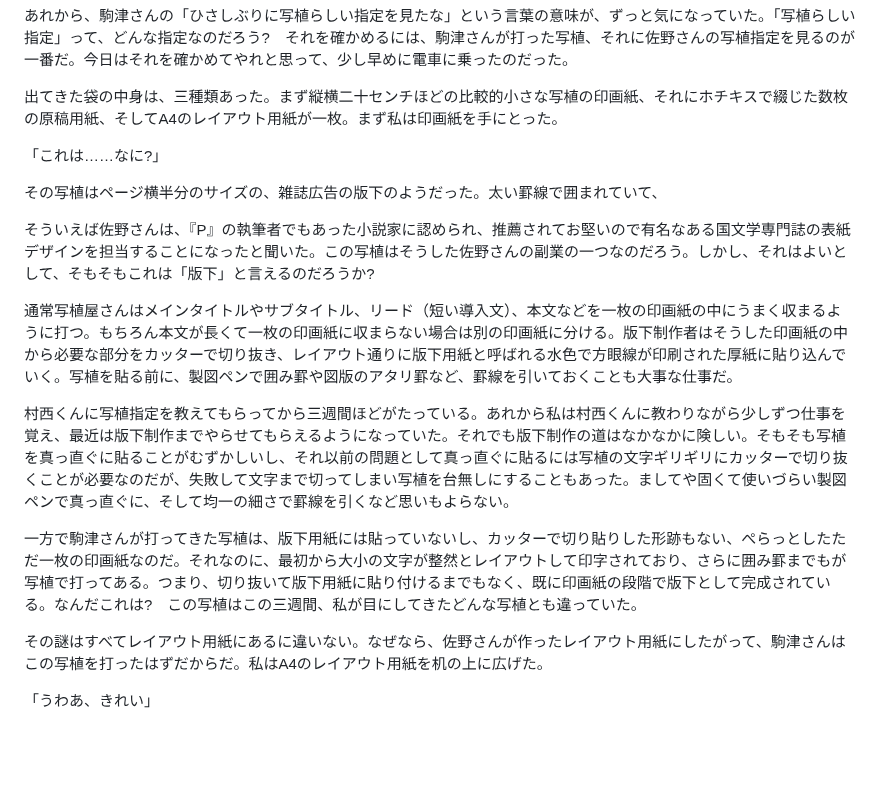
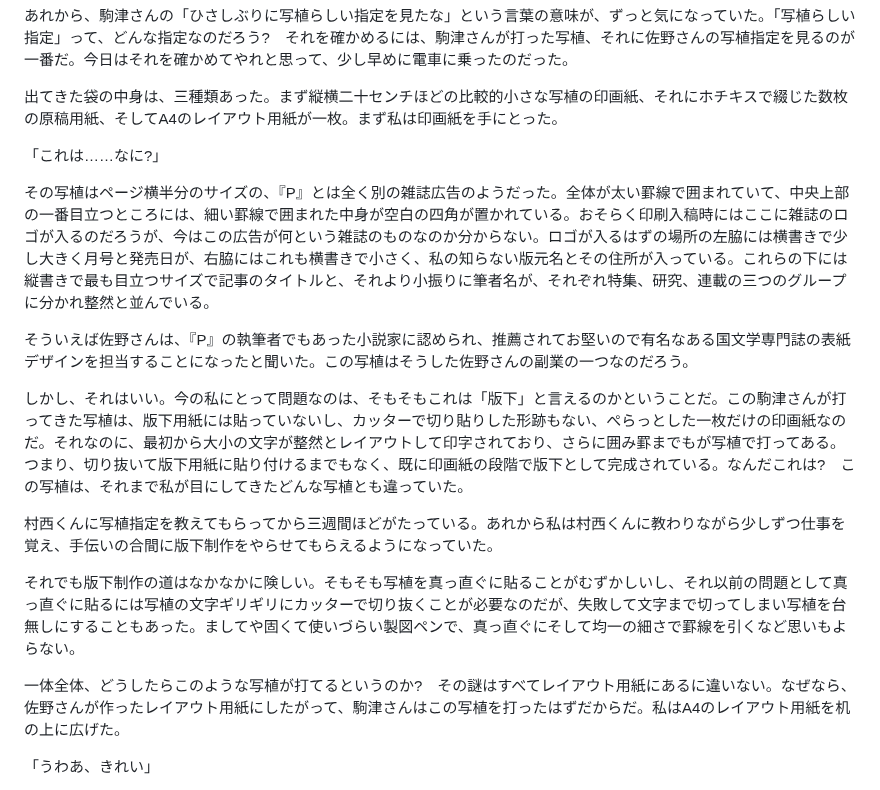
Before and after one commit to ogwata/tategumi, a Markdown page: syasyokuya.md, the part around one of its changes. Drawn GitHub-style; blank space fills up the shorter version.

Commit message:
『P』とは全く別の雑誌広告

```diff
--- a/syasyokuya.md
+++ b/syasyokuya.md
@@ -215,19 +215,17 @@ lang: 'ja'
 
 「これは……なに<span style="text-combine-upright: all">?</span>」
 
-その写植はページ横半分のサイズの、雑誌広告の版下のようだった。太い罫線で囲まれていて、
+その写植はページ横半分のサイズの、『<span style="text-combine-upright: all">P</span>』とは全く別の雑誌広告のようだった。全体が太い罫線で囲まれていて、中央上部の一番目立つところには、細い罫線で囲まれた中身が空白の四角が置かれている。おそらく印刷入稿時にはここに雑誌のロゴが入るのだろうが、今はこの広告が何という雑誌のものなのか分からない。ロゴが入るはずの場所の左脇には横書きで少し大きく月号と発売日が、右脇にはこれも横書きで小さく、私の知らない版元名とその住所が入っている。これらの下には縦書きで最も目立つサイズで記事のタイトルと、それより小振りに筆者名が、それぞれ特集、研究、連載の三つのグループに分かれ整然と並んでいる。
 
+そういえば佐野さんは、『<span style="text-combine-upright: all">P</span>』の執筆者でもあった小説家に認められ、推薦されてお堅いので有名なある国文学専門誌の表紙デザインを担当することになったと聞いた。この写植はそうした佐野さんの副業の一つなのだろう。
 
+しかし、それはいい。今の私にとって問題なのは、そもそもこれは「版下」と言えるのかということだ。この駒津さんが打ってきた写植は、版下用紙には貼っていないし、カッターで切り貼りした形跡もない、ぺらっとした一枚だけの印画紙なのだ。それなのに、最初から大小の文字が整然とレイアウトして印字されており、さらに囲み罫までもが写植で打ってある。つまり、切り抜いて版下用紙に貼り付けるまでもなく、既に印画紙の段階で版下として完成されている。なんだこれは<span style="text-combine-upright: all">?</span>　この写植は、それまで私が目にしてきたどんな写植とも違っていた。
 
-そういえば佐野さんは、『<span style="text-combine-upright: all">P</span>』の執筆者でもあった小説家に認められ、推薦されてお堅いので有名なある国文学専門誌の表紙デザインを担当することになったと聞いた。この写植はそうした佐野さんの副業の一つなのだろう。しかし、それはよいとして、そもそもこれは「版下」と言えるのだろうか<span style="text-combine-upright: all">?</span>
+村西くんに写植指定を教えてもらってから三週間ほどがたっている。あれから私は村西くんに教わりながら少しずつ仕事を覚え、手伝いの合間に版下制作をやらせてもらえるようになっていた。
 
-通常写植屋さんはメインタイトルやサブタイトル、リード（短い導入文）、本文などを一枚の印画紙の中にうまく収まるように打つ。もちろん本文が長くて一枚の印画紙に収まらない場合は別の印画紙に分ける。版下制作者はそうした印画紙の中から必要な部分をカッターで切り抜き、レイアウト通りに版下用紙と呼ばれる水色で方眼線が印刷された厚紙に貼り込んでいく。写植を貼る前に、製図ペンで囲み罫や図版のアタリ罫など、罫線を引いておくことも大事な仕事だ。
+それでも版下制作の道はなかなかに険しい。そもそも写植を真っ直ぐに貼ることがむずかしいし、それ以前の問題として真っ直ぐに貼るには写植の文字ギリギリにカッターで切り抜くことが必要なのだが、失敗して文字まで切ってしまい写植を台無しにすることもあった。ましてや固くて使いづらい製図ペンで、真っ直ぐにそして均一の細さで罫線を引くなど思いもよらない。
 
-村西くんに写植指定を教えてもらってから三週間ほどがたっている。あれから私は村西くんに教わりながら少しずつ仕事を覚え、最近は版下制作までやらせてもらえるようになっていた。それでも版下制作の道はなかなかに険しい。そもそも写植を真っ直ぐに貼ることがむずかしいし、それ以前の問題として真っ直ぐに貼るには写植の文字ギリギリにカッターで切り抜くことが必要なのだが、失敗して文字まで切ってしまい写植を台無しにすることもあった。ましてや固くて使いづらい製図ペンで真っ直ぐに、そして均一の細さで罫線を引くなど思いもよらない。
-
-一方で駒津さんが打ってきた写植は、版下用紙には貼っていないし、カッターで切り貼りした形跡もない、ぺらっとしたただ一枚の印画紙なのだ。それなのに、最初から大小の文字が整然とレイアウトして印字されており、さらに囲み罫までもが写植で打ってある。つまり、切り抜いて版下用紙に貼り付けるまでもなく、既に印画紙の段階で版下として完成されている。なんだこれは<span style="text-combine-upright: all">?</span>　この写植はこの三週間、私が目にしてきたどんな写植とも違っていた。
-
-その謎はすべてレイアウト用紙にあるに違いない。なぜなら、佐野さんが作ったレイアウト用紙にしたがって、駒津さんはこの写植を打ったはずだからだ。私は<span style="text-combine-upright: all">A</span><span style="text-combine-upright: all">4</span>のレイアウト用紙を机の上に広げた。
+一体全体、どうしたらこのような写植が打てるというのか<span style="text-combine-upright: all">?</span>　その謎はすべてレイアウト用紙にあるに違いない。なぜなら、佐野さんが作ったレイアウト用紙にしたがって、駒津さんはこの写植を打ったはずだからだ。私は<span style="text-combine-upright: all">A</span><span style="text-combine-upright: all">4</span>のレイアウト用紙を机の上に広げた。
 
 「うわあ、きれい」
 
```
Also changed, not shown: other parts of syasyokuya.md (+1 -1 lines).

> **WHAT TO DO**: In the records above, find every line containing the word "その謎はすべてレイアウト用紙にあるに違いない" and show it.

> **RESULT OF THIS EXERCISE**:
-その謎はすべてレイアウト用紙にあるに違いない。なぜなら、佐野さんが作ったレイアウト用紙にしたがって、駒津さんはこの写植を打ったはずだからだ。私は<span style="text-combine-upright: all">A</span><span style="text-combine-upright: all">4</span>のレイアウト用紙を机の上に広げた。
+一体全体、どうしたらこのような写植が打てるというのか<span style="text-combine-upright: all">?</span>　その謎はすべてレイアウト用紙にあるに違いない。なぜなら、佐野さんが作ったレイアウト用紙にしたがって、駒津さんはこの写植を打ったはずだからだ。私は<span style="text-combine-upright: all">A</span><span style="text-combine-upright: all">4</span>のレイアウト用紙を机の上に広げた。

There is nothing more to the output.